Data to examine: Begin
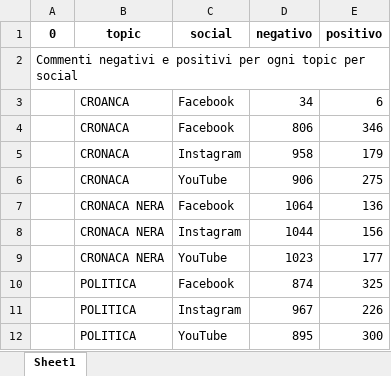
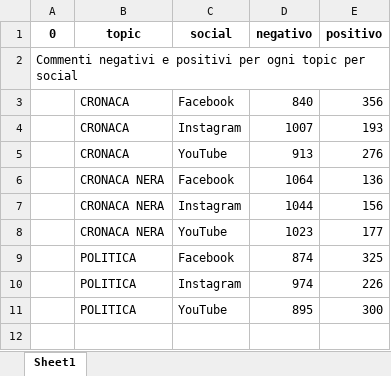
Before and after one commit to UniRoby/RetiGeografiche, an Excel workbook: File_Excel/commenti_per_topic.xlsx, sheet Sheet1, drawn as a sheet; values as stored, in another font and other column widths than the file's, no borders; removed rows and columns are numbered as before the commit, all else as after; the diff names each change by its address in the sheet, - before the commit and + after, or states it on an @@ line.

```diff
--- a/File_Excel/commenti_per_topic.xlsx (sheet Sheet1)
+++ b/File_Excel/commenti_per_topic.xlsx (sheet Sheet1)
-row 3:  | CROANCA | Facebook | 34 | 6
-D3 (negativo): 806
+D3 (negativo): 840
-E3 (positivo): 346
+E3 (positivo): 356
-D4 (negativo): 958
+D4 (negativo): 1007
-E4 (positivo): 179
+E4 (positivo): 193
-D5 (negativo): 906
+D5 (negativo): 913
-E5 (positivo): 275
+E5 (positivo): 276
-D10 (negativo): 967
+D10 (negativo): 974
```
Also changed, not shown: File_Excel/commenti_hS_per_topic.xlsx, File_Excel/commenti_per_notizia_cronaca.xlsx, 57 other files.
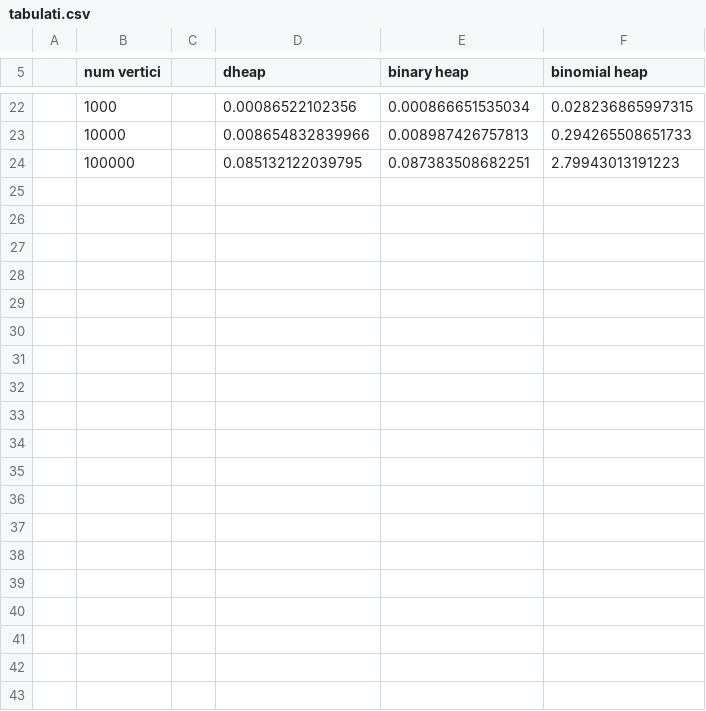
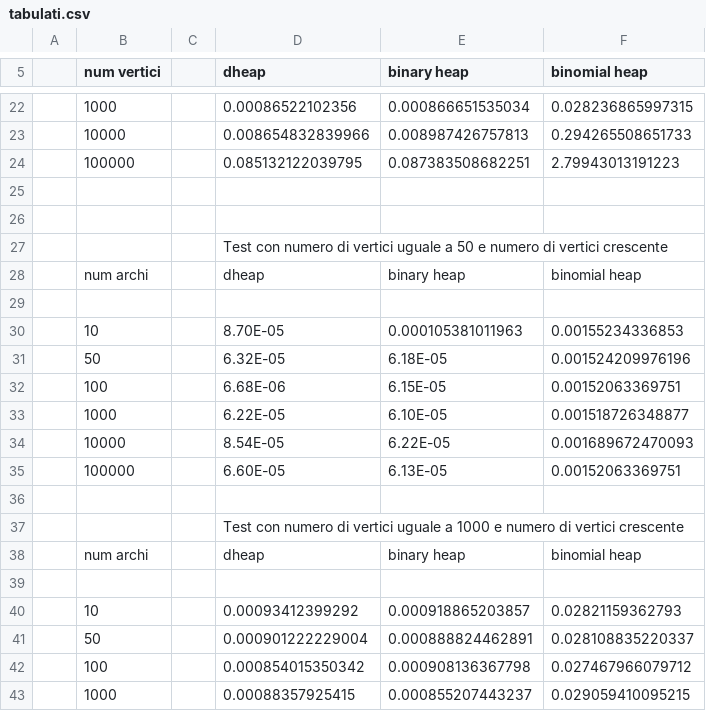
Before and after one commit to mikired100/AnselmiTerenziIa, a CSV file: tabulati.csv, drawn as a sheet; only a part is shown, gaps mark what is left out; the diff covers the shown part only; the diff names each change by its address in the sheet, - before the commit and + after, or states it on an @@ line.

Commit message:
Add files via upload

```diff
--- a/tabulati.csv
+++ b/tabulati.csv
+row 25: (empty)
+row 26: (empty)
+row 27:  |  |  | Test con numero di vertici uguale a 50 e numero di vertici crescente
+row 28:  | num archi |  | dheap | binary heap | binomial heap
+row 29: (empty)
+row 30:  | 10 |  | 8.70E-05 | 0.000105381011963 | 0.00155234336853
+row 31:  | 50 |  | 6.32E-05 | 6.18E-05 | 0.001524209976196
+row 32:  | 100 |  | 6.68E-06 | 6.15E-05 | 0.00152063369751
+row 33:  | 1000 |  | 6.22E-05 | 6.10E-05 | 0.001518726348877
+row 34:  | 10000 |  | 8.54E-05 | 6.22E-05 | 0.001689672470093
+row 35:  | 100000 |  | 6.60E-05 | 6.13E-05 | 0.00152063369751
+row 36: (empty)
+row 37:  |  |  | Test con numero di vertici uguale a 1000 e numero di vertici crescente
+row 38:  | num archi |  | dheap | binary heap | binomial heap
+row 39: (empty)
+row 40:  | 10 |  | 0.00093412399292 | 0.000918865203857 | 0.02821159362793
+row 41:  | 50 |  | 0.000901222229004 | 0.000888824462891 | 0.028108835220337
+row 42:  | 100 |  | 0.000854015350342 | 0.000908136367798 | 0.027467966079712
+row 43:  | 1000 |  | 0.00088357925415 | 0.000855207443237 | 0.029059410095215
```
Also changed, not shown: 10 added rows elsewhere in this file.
Data to examine: End
Read through the records above and copy the lines that contain "tabulati".

### Result of the task
Before and after one commit to mikired100/AnselmiTerenziIa, a CSV file: tabulati.csv, drawn as a sheet; only a part is shown, gaps mark what is left out; the diff covers the shown part only; the diff names each change by its address in the sheet, - before the commit and + after, or states it on an @@ line.
--- a/tabulati.csv
+++ b/tabulati.csv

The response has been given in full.